THE TASK: Return, from the listing below, each line where the word "PPPoE" appears.

::::::

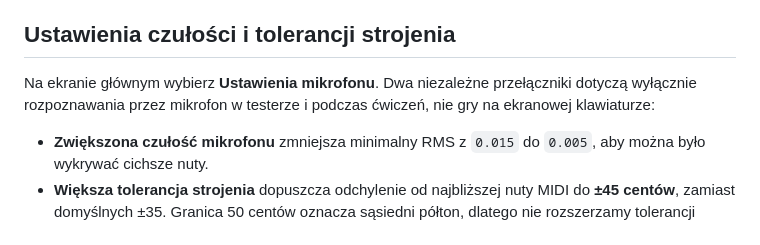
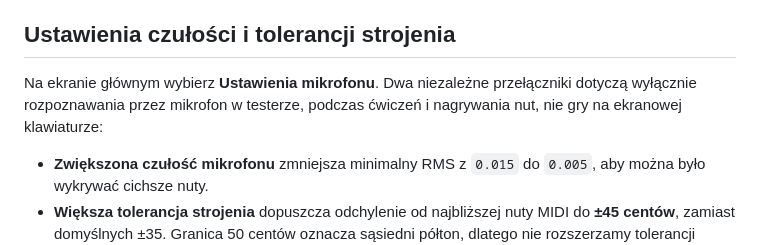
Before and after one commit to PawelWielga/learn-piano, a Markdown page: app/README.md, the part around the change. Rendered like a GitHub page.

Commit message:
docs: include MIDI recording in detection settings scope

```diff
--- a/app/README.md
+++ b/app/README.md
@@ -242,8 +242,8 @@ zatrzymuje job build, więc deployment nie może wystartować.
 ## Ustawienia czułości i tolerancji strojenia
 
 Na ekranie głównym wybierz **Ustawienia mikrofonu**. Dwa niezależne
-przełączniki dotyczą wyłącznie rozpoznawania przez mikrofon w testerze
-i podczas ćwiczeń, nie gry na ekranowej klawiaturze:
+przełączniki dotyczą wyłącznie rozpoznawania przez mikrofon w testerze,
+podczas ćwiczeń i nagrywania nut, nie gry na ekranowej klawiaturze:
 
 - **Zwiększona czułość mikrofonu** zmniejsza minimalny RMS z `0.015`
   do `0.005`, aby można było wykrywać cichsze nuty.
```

::::::

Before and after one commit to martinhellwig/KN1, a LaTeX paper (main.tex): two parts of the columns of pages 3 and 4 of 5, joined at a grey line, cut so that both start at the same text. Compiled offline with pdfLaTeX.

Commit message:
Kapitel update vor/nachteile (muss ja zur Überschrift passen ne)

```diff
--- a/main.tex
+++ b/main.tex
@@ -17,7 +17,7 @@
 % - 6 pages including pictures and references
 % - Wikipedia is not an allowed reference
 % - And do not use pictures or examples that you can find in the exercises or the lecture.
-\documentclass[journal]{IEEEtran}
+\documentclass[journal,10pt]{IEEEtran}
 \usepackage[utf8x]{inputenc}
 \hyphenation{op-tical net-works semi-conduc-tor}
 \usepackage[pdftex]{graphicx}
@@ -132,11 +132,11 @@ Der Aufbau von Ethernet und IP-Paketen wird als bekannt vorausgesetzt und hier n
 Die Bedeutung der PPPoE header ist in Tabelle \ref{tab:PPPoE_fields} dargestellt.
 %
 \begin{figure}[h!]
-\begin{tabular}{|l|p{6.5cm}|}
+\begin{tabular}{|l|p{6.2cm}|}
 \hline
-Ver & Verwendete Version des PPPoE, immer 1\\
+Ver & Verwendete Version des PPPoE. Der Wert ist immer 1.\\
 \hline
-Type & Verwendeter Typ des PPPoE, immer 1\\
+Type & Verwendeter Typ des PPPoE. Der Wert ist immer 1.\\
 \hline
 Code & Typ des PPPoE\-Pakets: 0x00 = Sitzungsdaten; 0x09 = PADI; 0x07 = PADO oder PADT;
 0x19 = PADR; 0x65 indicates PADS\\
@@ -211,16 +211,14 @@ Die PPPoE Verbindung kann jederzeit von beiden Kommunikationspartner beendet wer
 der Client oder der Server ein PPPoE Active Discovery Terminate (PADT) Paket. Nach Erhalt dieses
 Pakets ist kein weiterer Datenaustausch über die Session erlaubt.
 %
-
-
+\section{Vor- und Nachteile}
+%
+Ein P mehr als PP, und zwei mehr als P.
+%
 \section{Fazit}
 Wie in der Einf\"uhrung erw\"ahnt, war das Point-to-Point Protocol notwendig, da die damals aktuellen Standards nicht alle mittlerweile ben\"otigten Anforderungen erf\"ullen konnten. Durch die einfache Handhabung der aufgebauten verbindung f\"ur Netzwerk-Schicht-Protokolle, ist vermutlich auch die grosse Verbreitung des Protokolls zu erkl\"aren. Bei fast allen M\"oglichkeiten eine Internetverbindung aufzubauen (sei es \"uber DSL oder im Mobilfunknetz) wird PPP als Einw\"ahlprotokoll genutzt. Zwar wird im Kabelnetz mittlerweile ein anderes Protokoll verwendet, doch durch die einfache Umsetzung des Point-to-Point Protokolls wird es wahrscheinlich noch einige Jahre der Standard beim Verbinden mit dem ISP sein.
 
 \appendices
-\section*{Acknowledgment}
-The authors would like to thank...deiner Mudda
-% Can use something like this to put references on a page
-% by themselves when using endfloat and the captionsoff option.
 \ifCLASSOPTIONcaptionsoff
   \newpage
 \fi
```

::::::

ANSWER TO THE EXERCISE:
 Die Bedeutung der PPPoE header ist in Tabelle \ref{tab:PPPoE_fields} dargestellt.
-Ver & Verwendete Version des PPPoE, immer 1\\
+Ver & Verwendete Version des PPPoE. Der Wert ist immer 1.\\
-Type & Verwendeter Typ des PPPoE, immer 1\\
+Type & Verwendeter Typ des PPPoE. Der Wert ist immer 1.\\
 Code & Typ des PPPoE\-Pakets: 0x00 = Sitzungsdaten; 0x09 = PADI; 0x07 = PADO oder PADT;
@@ -211,16 +211,14 @@ Die PPPoE Verbindung kann jederzeit von beiden Kommunikationspartner beendet wer
 der Client oder der Server ein PPPoE Active Discovery Terminate (PADT) Paket. Nach Erhalt dieses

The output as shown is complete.